__Task statement__.
Your copy of the entries must be exact, and it must not include the pictures.

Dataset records
=-=-=-=-=
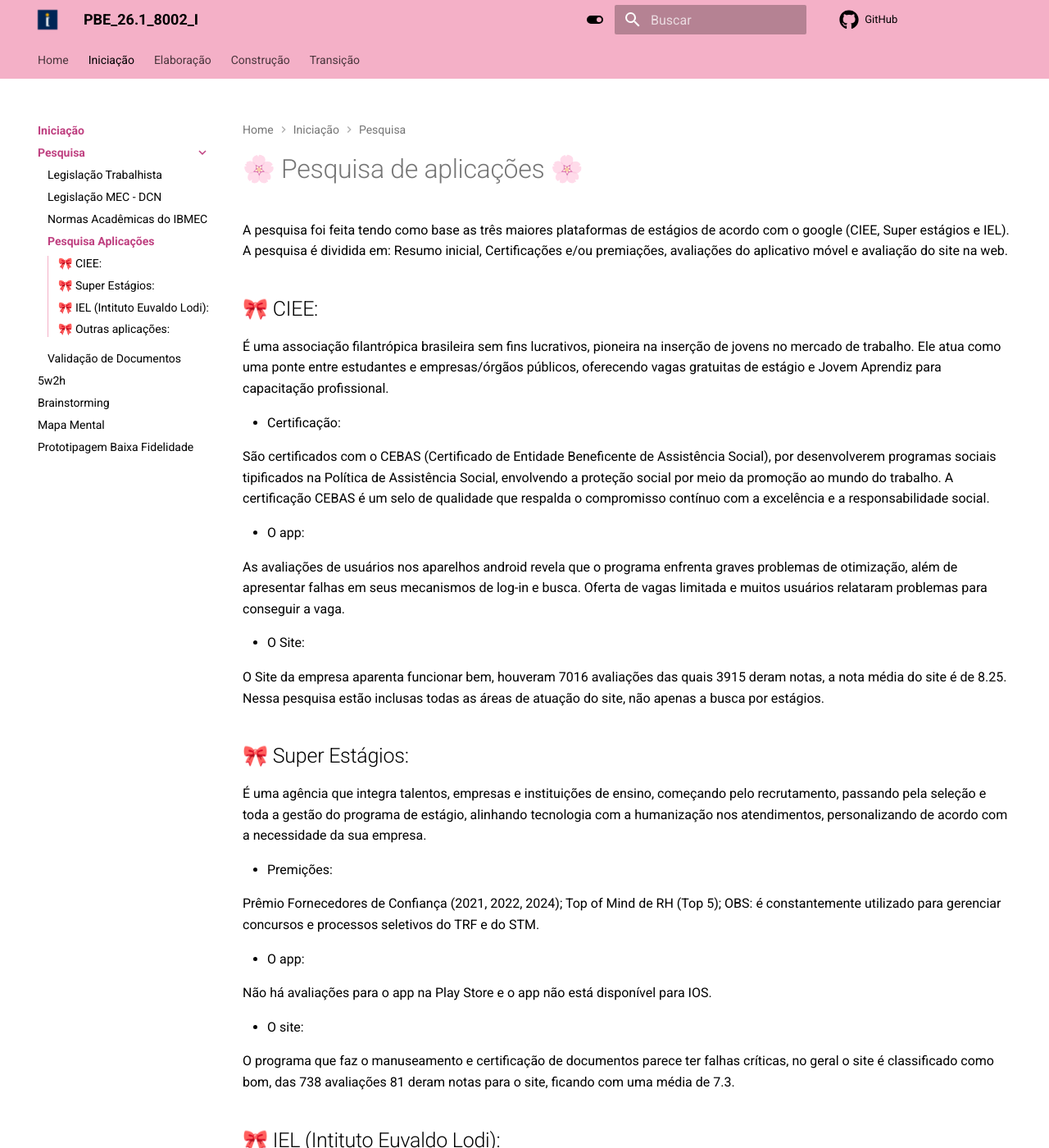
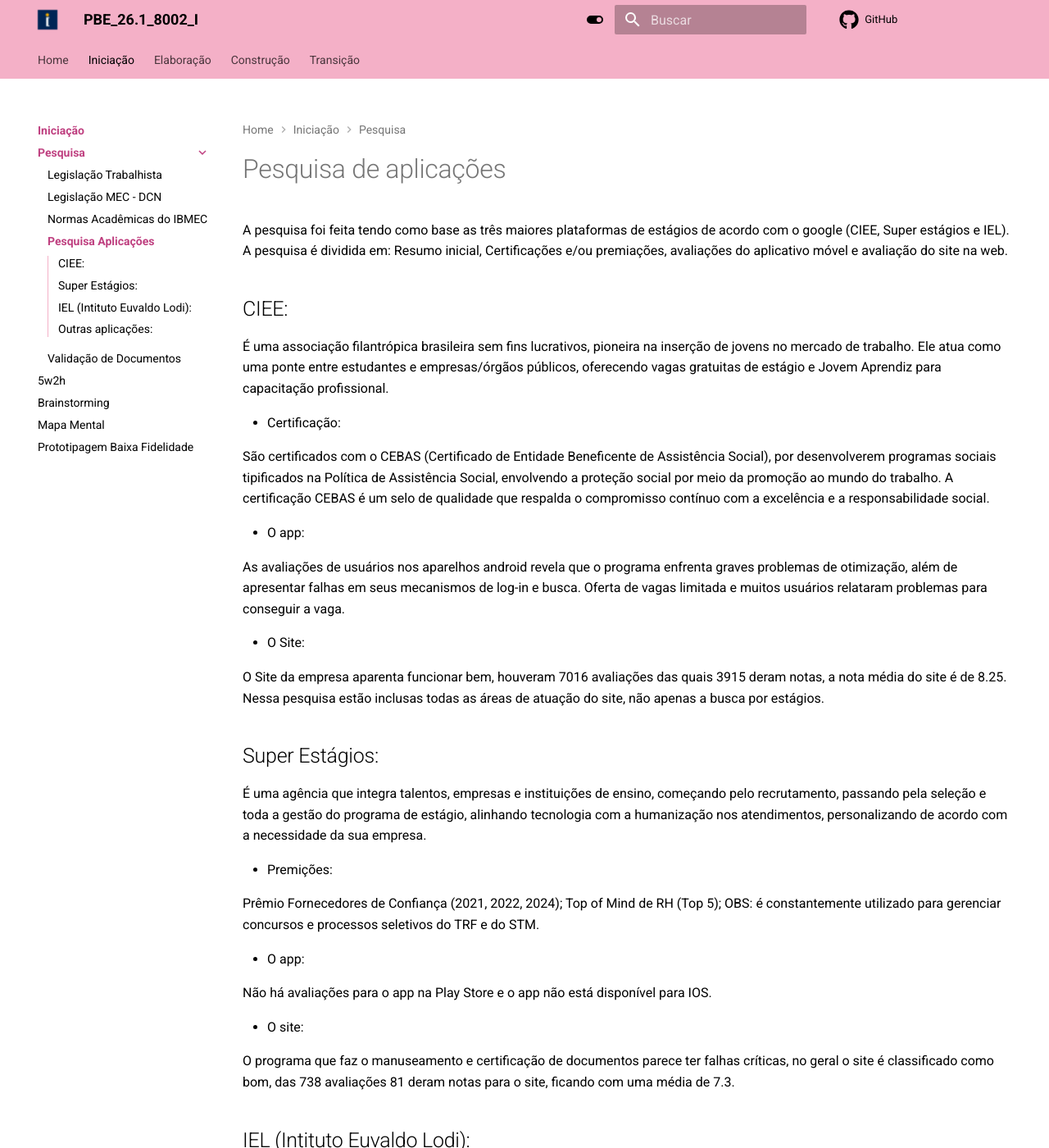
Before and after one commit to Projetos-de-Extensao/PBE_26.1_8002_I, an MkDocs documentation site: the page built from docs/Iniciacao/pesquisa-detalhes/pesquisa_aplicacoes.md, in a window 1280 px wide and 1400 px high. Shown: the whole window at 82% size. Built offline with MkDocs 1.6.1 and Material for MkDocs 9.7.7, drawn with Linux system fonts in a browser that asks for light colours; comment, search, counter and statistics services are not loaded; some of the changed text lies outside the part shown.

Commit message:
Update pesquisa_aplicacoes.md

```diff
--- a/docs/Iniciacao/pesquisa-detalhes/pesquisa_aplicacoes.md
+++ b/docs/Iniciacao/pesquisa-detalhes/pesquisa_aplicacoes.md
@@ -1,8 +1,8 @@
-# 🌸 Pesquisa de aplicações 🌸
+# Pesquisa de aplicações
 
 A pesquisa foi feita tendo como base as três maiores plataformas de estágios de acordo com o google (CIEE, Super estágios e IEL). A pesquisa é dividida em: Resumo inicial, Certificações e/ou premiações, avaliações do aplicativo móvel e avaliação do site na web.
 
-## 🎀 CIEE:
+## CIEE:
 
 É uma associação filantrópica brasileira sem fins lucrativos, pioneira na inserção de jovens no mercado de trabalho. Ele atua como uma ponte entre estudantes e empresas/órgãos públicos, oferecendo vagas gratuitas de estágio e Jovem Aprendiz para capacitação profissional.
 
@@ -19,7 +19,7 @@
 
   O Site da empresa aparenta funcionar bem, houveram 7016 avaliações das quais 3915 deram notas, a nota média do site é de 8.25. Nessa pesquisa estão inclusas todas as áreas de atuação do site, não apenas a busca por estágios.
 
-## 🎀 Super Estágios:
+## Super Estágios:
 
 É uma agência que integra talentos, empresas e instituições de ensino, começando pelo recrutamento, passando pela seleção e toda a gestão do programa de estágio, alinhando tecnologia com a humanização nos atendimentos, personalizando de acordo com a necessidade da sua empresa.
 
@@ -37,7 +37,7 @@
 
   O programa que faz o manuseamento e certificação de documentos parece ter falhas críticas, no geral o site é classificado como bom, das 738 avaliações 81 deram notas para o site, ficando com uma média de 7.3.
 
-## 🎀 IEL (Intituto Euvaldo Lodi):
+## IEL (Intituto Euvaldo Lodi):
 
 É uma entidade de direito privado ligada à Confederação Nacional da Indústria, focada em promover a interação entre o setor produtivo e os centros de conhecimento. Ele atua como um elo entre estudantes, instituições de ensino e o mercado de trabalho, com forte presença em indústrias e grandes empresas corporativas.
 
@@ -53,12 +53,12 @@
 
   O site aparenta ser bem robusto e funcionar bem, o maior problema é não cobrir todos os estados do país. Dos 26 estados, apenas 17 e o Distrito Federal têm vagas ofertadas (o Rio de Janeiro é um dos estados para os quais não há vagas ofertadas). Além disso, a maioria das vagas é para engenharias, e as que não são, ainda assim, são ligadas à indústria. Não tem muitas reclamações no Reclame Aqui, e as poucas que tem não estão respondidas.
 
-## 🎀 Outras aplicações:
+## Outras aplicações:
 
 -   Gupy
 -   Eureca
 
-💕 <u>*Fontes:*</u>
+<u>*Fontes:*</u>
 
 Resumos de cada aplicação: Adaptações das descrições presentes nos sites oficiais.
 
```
=-=-=-=-=
__Task result__.
Before and after one commit to Projetos-de-Extensao/PBE_26.1_8002_I, an MkDocs documentation site: the page built from docs/Iniciacao/pesquisa-detalhes/pesquisa_aplicacoes.md, in a window 1280 px wide and 1400 px high. Shown: the whole window at 82% size. Built offline with MkDocs 1.6.1 and Material for MkDocs 9.7.7, drawn with Linux system fonts in a browser that asks for light colours; comment, search, counter and statistics services are not loaded; some of the changed text lies outside the part shown.

Commit message:
Update pesquisa_aplicacoes.md

```diff
--- a/docs/Iniciacao/pesquisa-detalhes/pesquisa_aplicacoes.md
+++ b/docs/Iniciacao/pesquisa-detalhes/pesquisa_aplicacoes.md
@@ -1,8 +1,8 @@
-# 🌸 Pesquisa de aplicações 🌸
+# Pesquisa de aplicações
 
 A pesquisa foi feita tendo como base as três maiores plataformas de estágios de acordo com o google (CIEE, Super estágios e IEL). A pesquisa é dividida em: Resumo inicial, Certificações e/ou premiações, avaliações do aplicativo móvel e avaliação do site na web.
 
-## 🎀 CIEE:
+## CIEE:
 
 É uma associação filantrópica brasileira sem fins lucrativos, pioneira na inserção de jovens no mercado de trabalho. Ele atua como uma ponte entre estudantes e empresas/órgãos públicos, oferecendo vagas gratuitas de estágio e Jovem Aprendiz para capacitação profissional.
 
@@ -19,7 +19,7 @@
 
   O Site da empresa aparenta funcionar bem, houveram 7016 avaliações das quais 3915 deram notas, a nota média do site é de 8.25. Nessa pesquisa estão inclusas todas as áreas de atuação do site, não apenas a busca por estágios.
 
-## 🎀 Super Estágios:
+## Super Estágios:
 
 É uma agência que integra talentos, empresas e instituições de ensino, começando pelo recrutamento, passando pela seleção e toda a gestão do programa de estágio, alinhando tecnologia com a humanização nos atendimentos, personalizando de acordo com a necessidade da sua empresa.
 
@@ -37,7 +37,7 @@
 
   O programa que faz o manuseamento e certificação de documentos parece ter falhas críticas, no geral o site é classificado como bom, das 738 avaliações 81 deram notas para o site, ficando com uma média de 7.3.
 
-## 🎀 IEL (Intituto Euvaldo Lodi):
+## IEL (Intituto Euvaldo Lodi):
 
 É uma entidade de direito privado ligada à Confederação Nacional da Indústria, focada em promover a interação entre o setor produtivo e os centros de conhecimento. Ele atua como um elo entre estudantes, instituições de ensino e o mercado de trabalho, com forte presença em indústrias e grandes empresas corporativas.
 
@@ -53,12 +53,12 @@
 
   O site aparenta ser bem robusto e funcionar bem, o maior problema é não cobrir todos os estados do país. Dos 26 estados, apenas 17 e o Distrito Federal têm vagas ofertadas (o Rio de Janeiro é um dos estados para os quais não há vagas ofertadas). Além disso, a maioria das vagas é para engenharias, e as que não são, ainda assim, são ligadas à indústria. Não tem muitas reclamações no Reclame Aqui, e as poucas que tem não estão respondidas.
 
-## 🎀 Outras aplicações:
+## Outras aplicações:
 
 -   Gupy
 -   Eureca
 
-💕 <u>*Fontes:*</u>
+<u>*Fontes:*</u>
 
 Resumos de cada aplicação: Adaptações das descrições presentes nos sites oficiais.
 
```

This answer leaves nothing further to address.